Update: VMware have since changed their licencing slightly in response to customer outrage (in fact, this post was intented to help that along). vRAM allowances have been increased, but the fact still remains – Virtualizing Exchange on VMware can cost thanks to these changes.
It’s not often I commentate on news, let along licensing changes – but upcoming changes to the licensing model for VMware will have significant implications for organisations looking to virtualise Exchange on the vSphere platform.
Yesterday, with the announcement of the latest incarnation of their virtualisation platform, VMware have introduced a new licensing model that makes major changes to the costs involved with virtualising memory intensive servers.
VMware’s upcoming changes still split features into different editions, and still license customers on a per-CPU basis, but in addition to this, vSphere is now licenced on the memory allocated to virtual machines, known as vRAM.
What is vRAM?
With vRAM each CPU licence comes with an allocation of memory that is assigned to a number of pools and shared amongst the virtual infrastructure. For each edition of ESX, you get the following vRAM amounts included:
- Standard Edition – 24GB per CPU licence
- Enterprise Edition – 32GB per CPU licence
- Enterprise Plus Edition – 48GB per CPU licence
If you need more vRAM, you need to buy more CPU licences for the same edition used on your hosts, and pools of vRAM cannot be shared among editions. So if you’ve got excess Standard Edition vRAM, you can’t offer it to your Enterprise Plus hosts and vice-versa.

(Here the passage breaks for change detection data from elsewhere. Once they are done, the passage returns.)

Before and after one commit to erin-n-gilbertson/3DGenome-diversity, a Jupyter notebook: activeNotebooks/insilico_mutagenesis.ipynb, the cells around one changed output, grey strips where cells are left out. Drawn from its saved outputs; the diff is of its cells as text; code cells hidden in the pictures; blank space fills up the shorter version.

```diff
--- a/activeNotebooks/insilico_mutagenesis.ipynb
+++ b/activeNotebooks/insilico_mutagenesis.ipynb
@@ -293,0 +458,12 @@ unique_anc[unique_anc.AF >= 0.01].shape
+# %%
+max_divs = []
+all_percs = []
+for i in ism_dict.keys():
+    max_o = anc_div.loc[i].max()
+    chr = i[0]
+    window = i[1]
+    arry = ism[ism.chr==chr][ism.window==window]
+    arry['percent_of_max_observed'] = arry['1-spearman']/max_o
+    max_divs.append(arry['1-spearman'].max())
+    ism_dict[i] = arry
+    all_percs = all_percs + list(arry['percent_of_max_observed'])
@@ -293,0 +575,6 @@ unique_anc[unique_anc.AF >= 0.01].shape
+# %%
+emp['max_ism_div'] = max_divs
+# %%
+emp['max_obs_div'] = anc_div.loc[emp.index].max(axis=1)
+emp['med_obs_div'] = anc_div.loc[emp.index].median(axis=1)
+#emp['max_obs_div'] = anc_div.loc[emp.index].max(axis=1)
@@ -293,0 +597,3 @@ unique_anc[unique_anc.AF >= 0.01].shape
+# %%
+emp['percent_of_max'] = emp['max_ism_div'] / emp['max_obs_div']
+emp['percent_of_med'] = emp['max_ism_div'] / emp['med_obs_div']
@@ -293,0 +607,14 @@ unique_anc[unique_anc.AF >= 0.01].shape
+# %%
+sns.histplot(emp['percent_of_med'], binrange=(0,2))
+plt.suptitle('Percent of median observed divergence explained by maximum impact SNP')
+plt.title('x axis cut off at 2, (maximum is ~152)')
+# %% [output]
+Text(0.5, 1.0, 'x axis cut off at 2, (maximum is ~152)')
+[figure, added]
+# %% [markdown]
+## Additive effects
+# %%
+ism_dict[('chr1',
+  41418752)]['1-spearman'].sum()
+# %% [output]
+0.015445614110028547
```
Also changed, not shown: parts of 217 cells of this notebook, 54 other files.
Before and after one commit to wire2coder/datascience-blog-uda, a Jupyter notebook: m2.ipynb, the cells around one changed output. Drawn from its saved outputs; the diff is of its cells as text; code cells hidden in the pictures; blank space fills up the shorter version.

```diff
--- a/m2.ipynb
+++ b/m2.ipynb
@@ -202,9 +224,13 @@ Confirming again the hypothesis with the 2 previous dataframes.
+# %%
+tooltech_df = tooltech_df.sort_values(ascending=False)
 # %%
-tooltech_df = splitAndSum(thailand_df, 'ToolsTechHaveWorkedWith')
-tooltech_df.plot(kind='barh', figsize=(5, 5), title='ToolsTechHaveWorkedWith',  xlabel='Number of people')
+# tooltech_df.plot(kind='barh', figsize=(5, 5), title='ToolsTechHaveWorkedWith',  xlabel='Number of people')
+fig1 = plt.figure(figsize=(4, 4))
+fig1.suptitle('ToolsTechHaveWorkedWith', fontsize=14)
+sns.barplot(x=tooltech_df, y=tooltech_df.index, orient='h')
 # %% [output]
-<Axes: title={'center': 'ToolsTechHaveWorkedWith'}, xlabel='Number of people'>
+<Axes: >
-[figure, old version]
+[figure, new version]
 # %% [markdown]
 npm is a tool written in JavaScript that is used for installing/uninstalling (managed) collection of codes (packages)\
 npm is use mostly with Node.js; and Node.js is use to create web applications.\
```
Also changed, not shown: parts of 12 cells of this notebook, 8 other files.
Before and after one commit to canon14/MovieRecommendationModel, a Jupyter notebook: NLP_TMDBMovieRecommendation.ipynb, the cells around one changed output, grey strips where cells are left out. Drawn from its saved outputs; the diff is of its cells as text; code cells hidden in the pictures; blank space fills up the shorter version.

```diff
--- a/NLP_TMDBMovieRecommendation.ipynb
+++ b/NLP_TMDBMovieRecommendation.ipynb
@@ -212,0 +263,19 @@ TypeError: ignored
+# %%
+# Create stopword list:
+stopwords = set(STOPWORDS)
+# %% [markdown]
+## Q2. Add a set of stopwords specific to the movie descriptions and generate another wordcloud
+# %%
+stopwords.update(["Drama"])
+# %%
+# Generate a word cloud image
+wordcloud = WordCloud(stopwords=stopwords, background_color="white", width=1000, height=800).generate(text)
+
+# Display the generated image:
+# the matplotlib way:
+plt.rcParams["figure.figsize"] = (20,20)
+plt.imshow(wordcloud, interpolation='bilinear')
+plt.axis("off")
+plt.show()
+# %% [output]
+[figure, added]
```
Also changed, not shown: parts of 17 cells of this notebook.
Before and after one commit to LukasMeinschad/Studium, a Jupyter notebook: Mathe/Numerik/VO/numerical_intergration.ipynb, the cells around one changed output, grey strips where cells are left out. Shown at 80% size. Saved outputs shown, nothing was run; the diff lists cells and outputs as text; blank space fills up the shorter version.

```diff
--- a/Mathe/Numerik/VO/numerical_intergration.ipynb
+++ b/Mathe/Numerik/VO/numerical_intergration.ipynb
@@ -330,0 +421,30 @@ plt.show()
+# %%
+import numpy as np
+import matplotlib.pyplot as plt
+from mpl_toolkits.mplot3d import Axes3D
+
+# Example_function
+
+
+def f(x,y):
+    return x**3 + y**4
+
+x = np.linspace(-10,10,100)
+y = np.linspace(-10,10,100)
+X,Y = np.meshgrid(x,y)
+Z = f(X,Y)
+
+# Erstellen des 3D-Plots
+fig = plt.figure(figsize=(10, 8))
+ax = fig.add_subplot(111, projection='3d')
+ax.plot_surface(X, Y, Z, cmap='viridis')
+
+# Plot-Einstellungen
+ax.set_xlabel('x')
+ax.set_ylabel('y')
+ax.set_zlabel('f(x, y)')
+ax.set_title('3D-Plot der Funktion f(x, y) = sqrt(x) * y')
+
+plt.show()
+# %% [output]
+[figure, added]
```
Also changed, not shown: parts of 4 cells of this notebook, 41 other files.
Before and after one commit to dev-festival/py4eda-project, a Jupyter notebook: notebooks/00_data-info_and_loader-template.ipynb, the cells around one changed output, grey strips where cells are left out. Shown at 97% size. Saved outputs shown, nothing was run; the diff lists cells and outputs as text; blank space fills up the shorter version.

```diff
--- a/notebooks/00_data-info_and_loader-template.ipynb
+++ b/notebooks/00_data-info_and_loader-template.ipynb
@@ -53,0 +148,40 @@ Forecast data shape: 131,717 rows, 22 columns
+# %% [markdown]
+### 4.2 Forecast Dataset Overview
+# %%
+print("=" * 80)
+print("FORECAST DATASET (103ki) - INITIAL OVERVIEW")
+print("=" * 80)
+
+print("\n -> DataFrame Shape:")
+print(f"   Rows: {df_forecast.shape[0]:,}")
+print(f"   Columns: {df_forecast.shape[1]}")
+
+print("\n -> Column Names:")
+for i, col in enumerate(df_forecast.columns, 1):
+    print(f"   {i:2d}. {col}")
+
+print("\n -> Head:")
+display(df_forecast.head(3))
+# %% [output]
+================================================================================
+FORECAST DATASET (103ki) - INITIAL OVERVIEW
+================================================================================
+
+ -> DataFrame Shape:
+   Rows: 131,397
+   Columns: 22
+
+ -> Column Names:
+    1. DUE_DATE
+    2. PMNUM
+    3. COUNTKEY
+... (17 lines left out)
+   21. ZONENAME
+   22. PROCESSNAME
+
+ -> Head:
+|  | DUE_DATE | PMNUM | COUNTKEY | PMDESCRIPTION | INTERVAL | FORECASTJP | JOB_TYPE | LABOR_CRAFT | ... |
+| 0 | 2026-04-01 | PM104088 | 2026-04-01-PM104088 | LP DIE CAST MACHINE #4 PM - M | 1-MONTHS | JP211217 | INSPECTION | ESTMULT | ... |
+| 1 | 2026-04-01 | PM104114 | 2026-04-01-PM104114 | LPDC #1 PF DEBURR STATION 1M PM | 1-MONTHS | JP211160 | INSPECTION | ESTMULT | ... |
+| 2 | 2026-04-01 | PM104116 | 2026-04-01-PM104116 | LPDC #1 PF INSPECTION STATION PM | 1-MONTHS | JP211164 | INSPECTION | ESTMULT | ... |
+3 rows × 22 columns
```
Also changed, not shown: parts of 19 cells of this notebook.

And just to be clear – this isn’t utilised RAM, it’s allocated RAM. You’re charged for it whether or not particular virtual machines need to use it it’s full allocation right now.
How does this affect virtual Exchange 2010?
Although many VMware employees and bloggers are talking about about how they don’t think people are right-sizing VMs (making sure VMs don’t have more memory than they really need), their thinking ultimately seems to be really be about how you should be sizing for the vSphere licencing, not the application. Exchange performance, especially for the mailbox role benefits from large memory allocations and these are easy to calculate using the Exchange team’s tools and guidance on TechNet. For many installations this may result in a number of Client Access Servers with 8GB RAM, Hub Transport with 4GB, Mailbox servers with upward of 32GB RAM and 16GB RAM for Unified Messaging servers.
These high RAM allocations mattered little, because memory is relatively cheap, especially in a high-density virtual environment. No longer so – as RAM will be need to be purchased a second time in a VMware environment, there is a direct cost associated with each virtual Exchange instance you deploy in addition to your hardware, and possibly in addition to existing VMware licensing:
|Exchange Role and RAM||vSphere Standard Cost||vSphere Enterprise Cost||vSphere Enterprise+ Cost|
|Client Access Server, 8GB RAM||$331.66||$718.75||$582.50|
|Hub Transport Server, 4GB RAM||$165.83||$359.38||$291.25|
|Mailbox Server, 48GB RAM||$1990||$4312.50||$3495|
|Unified Messaging Server, 16GB RAM||$683.33||$1437.50||$1165|
If you’re wondering where these RAM sizes come from – they are Exchange best practises and the sizing quotes come directly from VMware’s own sample guidance – VMware Exchange 2010 on VMware – Best Practices Guide with the exception of the Unified Messaging role RAM size which comes from Microsoft Best Practices for Virtualizing Exchange Server 2010 with Windows Server 2008 R2 Hyper-V. The pricing comes from VMware’s vSphere 5.0 Licensing, Pricing and Packaging document.
For each of the above VMs, don’t forget you’ll need to multiply these by the number of Exchange VMs you need; so VMware’s example of a clustered environment (in the above whitepaper, page 61) with a couple of UM VMs on Enterprise Edition (320GB RAM allocated in total), this would come in at $28,750 in VMware licensing alone – a minimum increase of $5,750 against 8 CPUs worth of Enterprise Licensing and the full amount if you need to go out and buy the whole 10 CPUs worth of licencing to cover your existing environment
Of course there is an argument that if you’ve already licensed vSphere, you’ll probably be OK – you might have tons of vRAM spare! Maybe, but maybe not according to VMware. As VMware’s own John Troyer says in this VMware forum thread, “we expect almost everybody to come out a little ahead (i.e., some excess vRAM capacity) just from their regular SnS upgrade from vSphere 4”.
So even VMware expect that as you embark on your next project, such as virtualising Exchange, your existing VMware licensing probably won’t cover the kind of requirements outlined above you’ll need to buy a fair bit of additional VMware licensing, even if you current physical infrastructure has enough capacity.
What’s the alternative?
As a VMware advocate who’s been virtualising mission-critical applications on ESX since version 2.1, in 2004, it pains me to say this – but in my opinion, Hyper-V is suddenly looking even more attractive. If you’re got vSphere, you have probably already invested a lot of money in your environment and the maintenance costs were the biggest expense – not enough to dump the investment in money, time and sheer energy to go to another product.
But, things change – if you’ve been in IT longer than 10 years then you’ll remember what happened to Novell in similar circumstances. You already have to licence Windows on your virtual infrastructure, so you have already paid for Hyper-V, and the time and costs to deploy SCVMM may be significantly less than the costs associated with VMware’s new licensing model. If you’re looking for a good pilot project for Hyper-V to prove it is good enough for your needs, Exchange 2010 may well be that project.